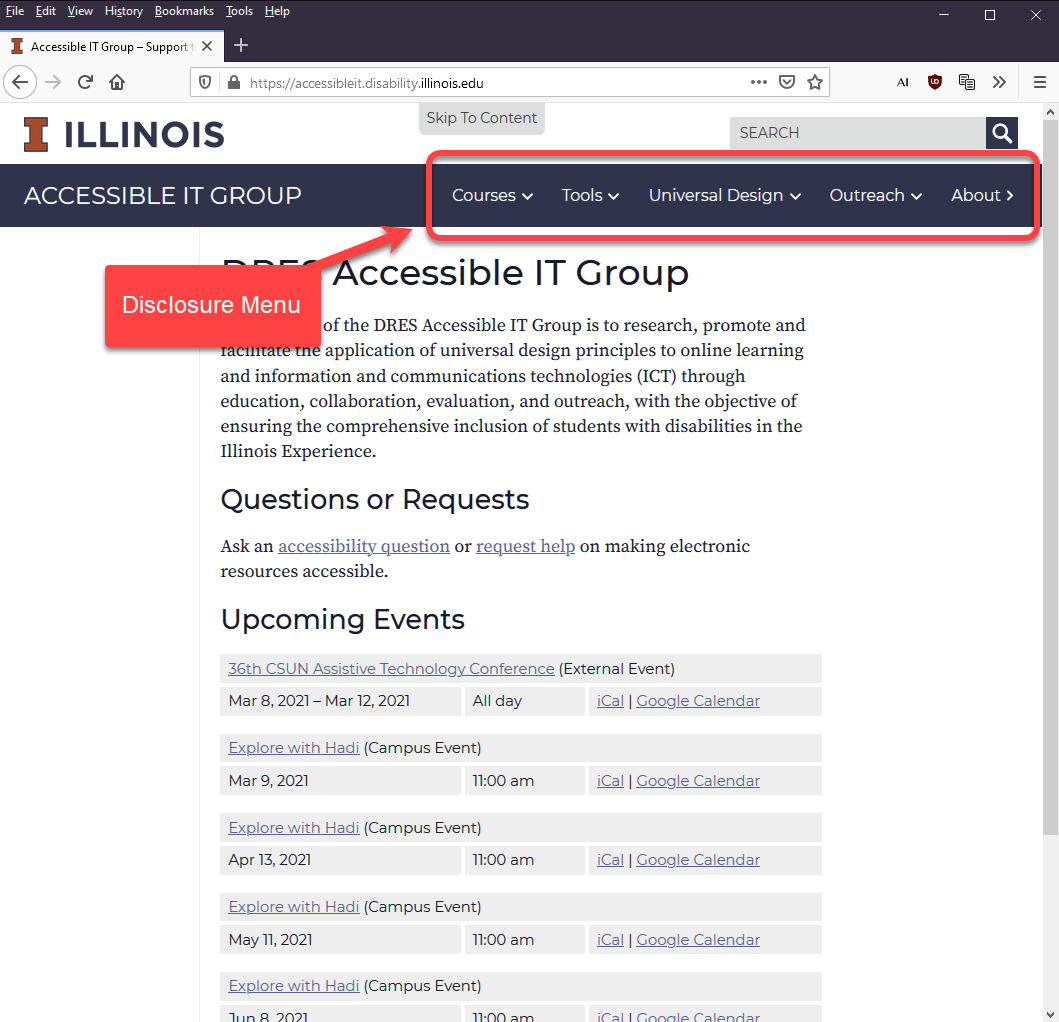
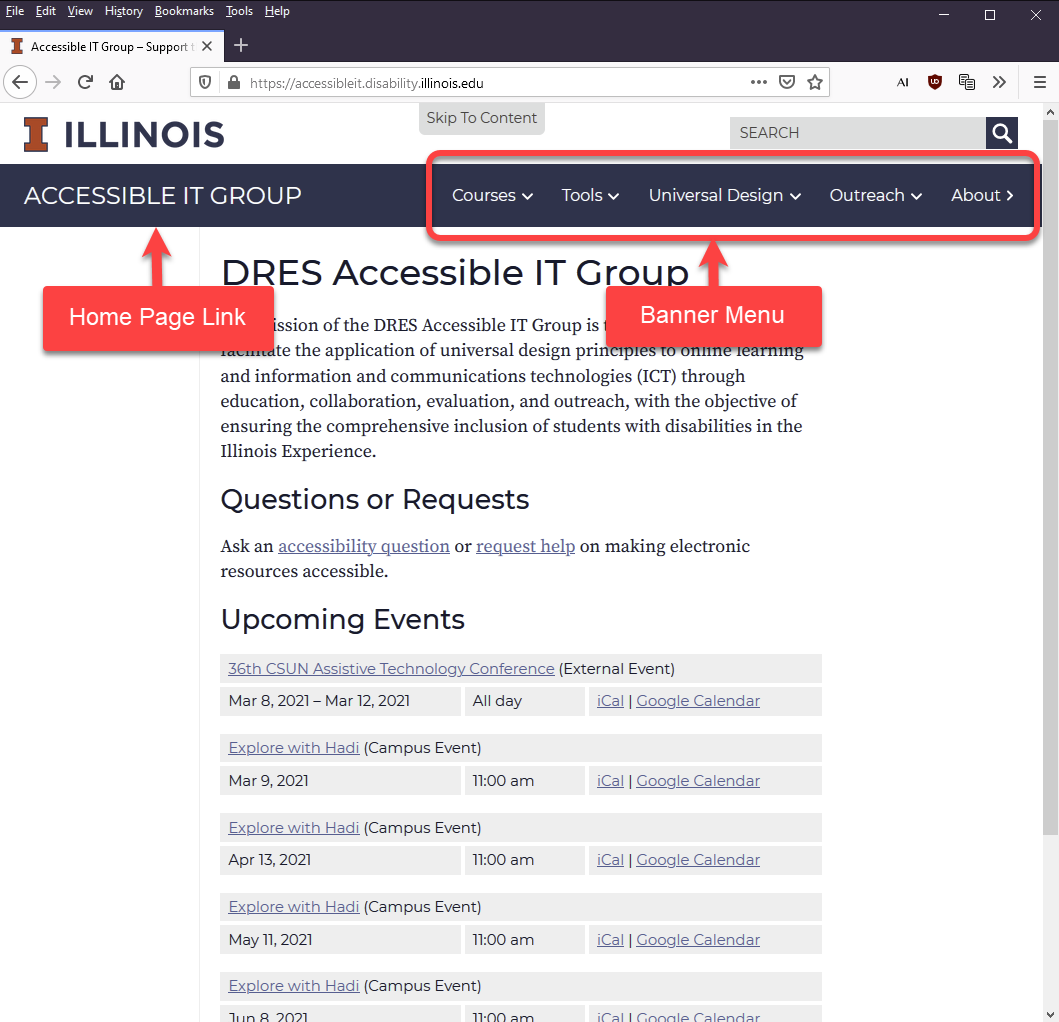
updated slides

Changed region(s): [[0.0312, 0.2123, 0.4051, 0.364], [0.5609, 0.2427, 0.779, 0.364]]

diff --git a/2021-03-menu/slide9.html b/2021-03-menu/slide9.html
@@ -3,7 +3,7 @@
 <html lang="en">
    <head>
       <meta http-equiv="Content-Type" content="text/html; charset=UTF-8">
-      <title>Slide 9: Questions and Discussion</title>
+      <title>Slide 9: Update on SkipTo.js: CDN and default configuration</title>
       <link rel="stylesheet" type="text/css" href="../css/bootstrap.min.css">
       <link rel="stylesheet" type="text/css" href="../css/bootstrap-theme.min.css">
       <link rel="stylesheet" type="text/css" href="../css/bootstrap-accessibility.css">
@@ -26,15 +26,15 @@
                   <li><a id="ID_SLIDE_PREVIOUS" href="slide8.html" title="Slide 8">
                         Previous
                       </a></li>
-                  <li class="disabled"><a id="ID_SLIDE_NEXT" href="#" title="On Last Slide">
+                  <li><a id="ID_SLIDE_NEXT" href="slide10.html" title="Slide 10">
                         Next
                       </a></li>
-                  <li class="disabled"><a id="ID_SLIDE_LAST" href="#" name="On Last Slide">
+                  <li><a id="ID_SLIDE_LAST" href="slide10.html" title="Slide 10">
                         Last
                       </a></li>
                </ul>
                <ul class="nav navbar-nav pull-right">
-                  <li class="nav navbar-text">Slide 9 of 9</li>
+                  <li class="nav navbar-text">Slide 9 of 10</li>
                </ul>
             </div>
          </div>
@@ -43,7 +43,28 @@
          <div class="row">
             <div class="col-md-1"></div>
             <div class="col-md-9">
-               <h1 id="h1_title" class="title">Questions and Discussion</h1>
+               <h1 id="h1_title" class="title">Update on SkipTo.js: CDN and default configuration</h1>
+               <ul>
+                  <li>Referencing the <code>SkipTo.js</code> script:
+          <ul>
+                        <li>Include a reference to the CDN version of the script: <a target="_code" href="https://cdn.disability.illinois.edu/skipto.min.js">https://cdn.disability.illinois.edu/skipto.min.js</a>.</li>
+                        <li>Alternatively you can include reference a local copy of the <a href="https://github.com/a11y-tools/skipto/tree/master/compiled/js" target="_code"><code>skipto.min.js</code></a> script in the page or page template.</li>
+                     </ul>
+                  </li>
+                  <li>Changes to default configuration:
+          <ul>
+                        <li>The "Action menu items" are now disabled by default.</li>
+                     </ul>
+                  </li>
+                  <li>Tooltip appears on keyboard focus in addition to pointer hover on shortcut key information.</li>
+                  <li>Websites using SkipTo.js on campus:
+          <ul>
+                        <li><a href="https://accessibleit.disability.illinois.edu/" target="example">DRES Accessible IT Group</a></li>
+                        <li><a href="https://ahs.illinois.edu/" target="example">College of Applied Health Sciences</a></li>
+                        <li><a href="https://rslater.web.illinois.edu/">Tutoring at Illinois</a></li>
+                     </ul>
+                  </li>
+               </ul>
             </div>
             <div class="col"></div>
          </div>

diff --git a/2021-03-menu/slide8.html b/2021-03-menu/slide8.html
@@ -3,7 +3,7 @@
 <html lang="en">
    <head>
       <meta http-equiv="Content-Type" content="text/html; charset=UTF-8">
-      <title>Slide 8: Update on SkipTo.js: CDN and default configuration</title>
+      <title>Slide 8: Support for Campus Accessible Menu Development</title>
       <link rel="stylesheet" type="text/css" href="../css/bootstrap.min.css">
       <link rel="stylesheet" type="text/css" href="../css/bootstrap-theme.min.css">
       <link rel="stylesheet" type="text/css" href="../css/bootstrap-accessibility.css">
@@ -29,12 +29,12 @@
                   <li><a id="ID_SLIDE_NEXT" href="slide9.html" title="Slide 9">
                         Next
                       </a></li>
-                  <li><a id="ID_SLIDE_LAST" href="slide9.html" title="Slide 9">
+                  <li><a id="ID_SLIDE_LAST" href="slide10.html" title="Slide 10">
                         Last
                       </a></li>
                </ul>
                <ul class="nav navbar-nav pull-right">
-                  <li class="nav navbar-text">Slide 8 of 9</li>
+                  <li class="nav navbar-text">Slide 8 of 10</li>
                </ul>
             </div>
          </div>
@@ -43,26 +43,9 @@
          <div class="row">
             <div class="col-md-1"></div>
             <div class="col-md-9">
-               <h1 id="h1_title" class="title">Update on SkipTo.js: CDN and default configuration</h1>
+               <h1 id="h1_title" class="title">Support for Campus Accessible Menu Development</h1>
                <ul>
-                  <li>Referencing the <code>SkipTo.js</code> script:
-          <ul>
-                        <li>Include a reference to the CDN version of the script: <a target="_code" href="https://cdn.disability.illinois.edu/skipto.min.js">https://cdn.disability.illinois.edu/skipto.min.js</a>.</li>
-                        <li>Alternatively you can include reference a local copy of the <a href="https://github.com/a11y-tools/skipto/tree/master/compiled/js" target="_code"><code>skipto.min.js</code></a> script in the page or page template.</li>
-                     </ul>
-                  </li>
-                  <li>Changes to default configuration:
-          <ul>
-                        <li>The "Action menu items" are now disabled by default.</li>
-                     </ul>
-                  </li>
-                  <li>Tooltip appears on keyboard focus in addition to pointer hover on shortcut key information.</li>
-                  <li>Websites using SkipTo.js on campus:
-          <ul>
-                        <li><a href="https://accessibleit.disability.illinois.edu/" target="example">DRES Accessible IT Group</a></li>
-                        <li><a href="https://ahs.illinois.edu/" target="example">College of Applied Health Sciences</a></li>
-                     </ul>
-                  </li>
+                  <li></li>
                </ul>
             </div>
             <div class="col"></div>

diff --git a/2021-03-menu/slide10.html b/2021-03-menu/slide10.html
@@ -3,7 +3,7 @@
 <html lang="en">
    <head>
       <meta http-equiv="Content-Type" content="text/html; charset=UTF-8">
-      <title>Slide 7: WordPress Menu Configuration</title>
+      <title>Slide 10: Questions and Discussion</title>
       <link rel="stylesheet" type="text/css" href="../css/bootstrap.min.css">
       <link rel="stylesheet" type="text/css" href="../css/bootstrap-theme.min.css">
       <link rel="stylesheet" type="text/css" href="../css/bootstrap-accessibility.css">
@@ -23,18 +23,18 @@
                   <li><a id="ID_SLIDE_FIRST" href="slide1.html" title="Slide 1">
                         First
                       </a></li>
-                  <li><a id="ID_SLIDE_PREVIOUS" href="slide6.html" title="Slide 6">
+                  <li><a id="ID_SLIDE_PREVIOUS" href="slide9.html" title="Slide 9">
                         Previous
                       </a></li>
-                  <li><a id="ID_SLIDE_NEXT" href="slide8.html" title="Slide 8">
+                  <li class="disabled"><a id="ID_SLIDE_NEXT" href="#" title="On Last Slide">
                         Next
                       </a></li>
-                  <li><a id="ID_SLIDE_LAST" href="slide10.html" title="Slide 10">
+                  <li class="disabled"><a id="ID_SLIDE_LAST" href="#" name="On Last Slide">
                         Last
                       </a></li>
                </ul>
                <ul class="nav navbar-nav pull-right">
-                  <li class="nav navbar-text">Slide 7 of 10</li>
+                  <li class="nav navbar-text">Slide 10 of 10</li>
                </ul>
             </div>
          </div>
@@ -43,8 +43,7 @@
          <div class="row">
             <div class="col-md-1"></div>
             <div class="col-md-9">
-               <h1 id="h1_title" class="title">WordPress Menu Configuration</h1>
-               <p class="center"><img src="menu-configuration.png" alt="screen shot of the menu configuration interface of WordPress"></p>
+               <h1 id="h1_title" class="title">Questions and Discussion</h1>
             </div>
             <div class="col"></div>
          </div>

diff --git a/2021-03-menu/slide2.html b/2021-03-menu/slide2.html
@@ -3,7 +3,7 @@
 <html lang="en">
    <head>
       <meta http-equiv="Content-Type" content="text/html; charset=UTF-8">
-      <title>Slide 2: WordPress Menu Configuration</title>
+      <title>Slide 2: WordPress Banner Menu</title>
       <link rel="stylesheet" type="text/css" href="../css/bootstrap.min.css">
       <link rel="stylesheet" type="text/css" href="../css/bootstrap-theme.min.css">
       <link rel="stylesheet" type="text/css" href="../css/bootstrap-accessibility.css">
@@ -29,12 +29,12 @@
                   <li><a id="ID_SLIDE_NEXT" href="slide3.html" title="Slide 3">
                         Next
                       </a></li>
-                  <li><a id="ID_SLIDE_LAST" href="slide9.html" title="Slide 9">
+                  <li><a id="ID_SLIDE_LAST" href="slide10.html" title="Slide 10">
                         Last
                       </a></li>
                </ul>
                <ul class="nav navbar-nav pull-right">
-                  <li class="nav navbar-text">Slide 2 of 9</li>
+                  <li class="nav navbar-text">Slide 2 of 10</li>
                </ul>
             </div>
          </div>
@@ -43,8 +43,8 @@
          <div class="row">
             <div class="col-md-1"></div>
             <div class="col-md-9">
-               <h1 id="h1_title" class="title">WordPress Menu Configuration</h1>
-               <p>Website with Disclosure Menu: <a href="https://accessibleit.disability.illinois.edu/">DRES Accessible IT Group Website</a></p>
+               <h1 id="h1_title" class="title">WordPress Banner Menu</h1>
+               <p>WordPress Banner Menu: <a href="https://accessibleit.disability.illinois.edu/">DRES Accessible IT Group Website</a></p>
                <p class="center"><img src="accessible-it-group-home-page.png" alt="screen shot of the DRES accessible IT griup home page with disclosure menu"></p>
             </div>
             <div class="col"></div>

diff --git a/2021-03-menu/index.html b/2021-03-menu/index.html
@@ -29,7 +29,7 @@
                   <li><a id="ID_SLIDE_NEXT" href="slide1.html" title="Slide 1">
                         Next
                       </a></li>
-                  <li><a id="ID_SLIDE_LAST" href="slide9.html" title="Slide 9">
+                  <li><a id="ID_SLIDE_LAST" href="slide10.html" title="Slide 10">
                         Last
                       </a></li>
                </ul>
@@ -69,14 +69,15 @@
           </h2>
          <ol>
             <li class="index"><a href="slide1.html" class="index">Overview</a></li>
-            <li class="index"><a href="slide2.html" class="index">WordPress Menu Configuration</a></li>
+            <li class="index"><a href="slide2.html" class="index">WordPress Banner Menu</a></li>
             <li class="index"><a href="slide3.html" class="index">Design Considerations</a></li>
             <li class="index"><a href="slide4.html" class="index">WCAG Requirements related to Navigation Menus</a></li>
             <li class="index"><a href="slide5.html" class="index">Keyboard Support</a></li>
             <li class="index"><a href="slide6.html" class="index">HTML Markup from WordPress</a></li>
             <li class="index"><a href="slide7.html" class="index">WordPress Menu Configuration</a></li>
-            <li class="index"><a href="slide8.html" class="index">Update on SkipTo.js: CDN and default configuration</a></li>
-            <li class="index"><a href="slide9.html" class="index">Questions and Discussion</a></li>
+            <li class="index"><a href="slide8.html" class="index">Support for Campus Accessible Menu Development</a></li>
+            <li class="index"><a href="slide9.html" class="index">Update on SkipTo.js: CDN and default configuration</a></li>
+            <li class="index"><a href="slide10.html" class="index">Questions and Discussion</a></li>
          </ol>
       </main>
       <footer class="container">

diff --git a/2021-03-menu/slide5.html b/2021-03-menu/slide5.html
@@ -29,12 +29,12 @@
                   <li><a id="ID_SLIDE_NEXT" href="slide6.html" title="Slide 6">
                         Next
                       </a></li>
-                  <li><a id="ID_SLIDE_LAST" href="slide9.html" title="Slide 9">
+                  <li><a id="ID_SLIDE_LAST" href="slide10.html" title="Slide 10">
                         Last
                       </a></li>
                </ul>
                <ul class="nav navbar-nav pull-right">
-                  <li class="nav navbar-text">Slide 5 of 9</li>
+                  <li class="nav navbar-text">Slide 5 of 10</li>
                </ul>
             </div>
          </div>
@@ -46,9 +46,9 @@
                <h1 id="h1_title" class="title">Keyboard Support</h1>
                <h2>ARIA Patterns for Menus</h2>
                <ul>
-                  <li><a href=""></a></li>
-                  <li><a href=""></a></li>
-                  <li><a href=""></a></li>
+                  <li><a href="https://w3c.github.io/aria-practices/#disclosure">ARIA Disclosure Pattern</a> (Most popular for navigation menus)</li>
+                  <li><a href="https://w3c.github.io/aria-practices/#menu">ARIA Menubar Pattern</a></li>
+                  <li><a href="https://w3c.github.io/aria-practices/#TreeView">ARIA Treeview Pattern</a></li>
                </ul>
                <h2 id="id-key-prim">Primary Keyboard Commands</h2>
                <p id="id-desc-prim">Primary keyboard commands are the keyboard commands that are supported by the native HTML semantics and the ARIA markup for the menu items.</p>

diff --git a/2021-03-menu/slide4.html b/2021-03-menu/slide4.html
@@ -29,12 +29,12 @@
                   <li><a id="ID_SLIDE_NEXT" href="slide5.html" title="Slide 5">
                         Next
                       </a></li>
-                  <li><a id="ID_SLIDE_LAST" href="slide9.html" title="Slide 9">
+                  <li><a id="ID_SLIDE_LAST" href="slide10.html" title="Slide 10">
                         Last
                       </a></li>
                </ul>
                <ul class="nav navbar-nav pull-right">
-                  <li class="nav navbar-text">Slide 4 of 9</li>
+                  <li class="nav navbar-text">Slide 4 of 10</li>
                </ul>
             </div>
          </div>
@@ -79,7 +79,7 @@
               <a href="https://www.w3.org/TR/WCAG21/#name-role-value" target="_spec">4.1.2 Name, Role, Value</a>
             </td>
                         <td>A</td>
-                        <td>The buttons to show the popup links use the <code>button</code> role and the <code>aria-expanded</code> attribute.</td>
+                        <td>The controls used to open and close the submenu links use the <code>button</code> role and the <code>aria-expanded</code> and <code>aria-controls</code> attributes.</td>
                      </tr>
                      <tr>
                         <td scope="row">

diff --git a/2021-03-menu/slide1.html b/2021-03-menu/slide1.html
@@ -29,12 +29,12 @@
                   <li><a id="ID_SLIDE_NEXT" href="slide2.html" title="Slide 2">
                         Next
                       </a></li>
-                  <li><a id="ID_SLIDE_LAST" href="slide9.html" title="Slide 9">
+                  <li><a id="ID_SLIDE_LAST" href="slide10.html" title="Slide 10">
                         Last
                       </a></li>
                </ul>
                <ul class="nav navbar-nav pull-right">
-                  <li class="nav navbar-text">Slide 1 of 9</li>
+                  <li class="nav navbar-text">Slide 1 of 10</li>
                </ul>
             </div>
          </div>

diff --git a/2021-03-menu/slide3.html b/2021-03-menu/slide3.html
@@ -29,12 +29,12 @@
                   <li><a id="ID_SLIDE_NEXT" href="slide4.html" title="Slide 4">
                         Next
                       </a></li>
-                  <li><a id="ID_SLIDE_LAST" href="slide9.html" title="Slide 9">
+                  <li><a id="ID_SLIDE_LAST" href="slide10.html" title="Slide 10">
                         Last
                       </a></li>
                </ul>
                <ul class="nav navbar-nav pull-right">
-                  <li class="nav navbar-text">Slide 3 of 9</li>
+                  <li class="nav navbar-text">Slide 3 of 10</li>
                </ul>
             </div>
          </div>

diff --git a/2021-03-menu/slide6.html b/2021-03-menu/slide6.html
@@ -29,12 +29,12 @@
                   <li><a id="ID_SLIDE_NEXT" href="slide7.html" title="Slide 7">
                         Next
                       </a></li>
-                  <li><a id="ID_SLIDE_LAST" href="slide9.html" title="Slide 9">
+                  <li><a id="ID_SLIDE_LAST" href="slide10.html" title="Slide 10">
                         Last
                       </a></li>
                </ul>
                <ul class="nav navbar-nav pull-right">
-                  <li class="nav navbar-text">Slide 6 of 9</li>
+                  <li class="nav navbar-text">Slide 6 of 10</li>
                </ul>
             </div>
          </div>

--

• TASK PROMPT: Every line that contains the string "diff" should be returned from the data.

• FINISHED EXERCISE:
diff --git a/2021-03-menu/slide9.html b/2021-03-menu/slide9.html
diff --git a/2021-03-menu/slide8.html b/2021-03-menu/slide8.html
diff --git a/2021-03-menu/slide10.html b/2021-03-menu/slide10.html
diff --git a/2021-03-menu/slide2.html b/2021-03-menu/slide2.html
diff --git a/2021-03-menu/index.html b/2021-03-menu/index.html
diff --git a/2021-03-menu/slide5.html b/2021-03-menu/slide5.html
diff --git a/2021-03-menu/slide4.html b/2021-03-menu/slide4.html
diff --git a/2021-03-menu/slide1.html b/2021-03-menu/slide1.html
diff --git a/2021-03-menu/slide3.html b/2021-03-menu/slide3.html
diff --git a/2021-03-menu/slide6.html b/2021-03-menu/slide6.html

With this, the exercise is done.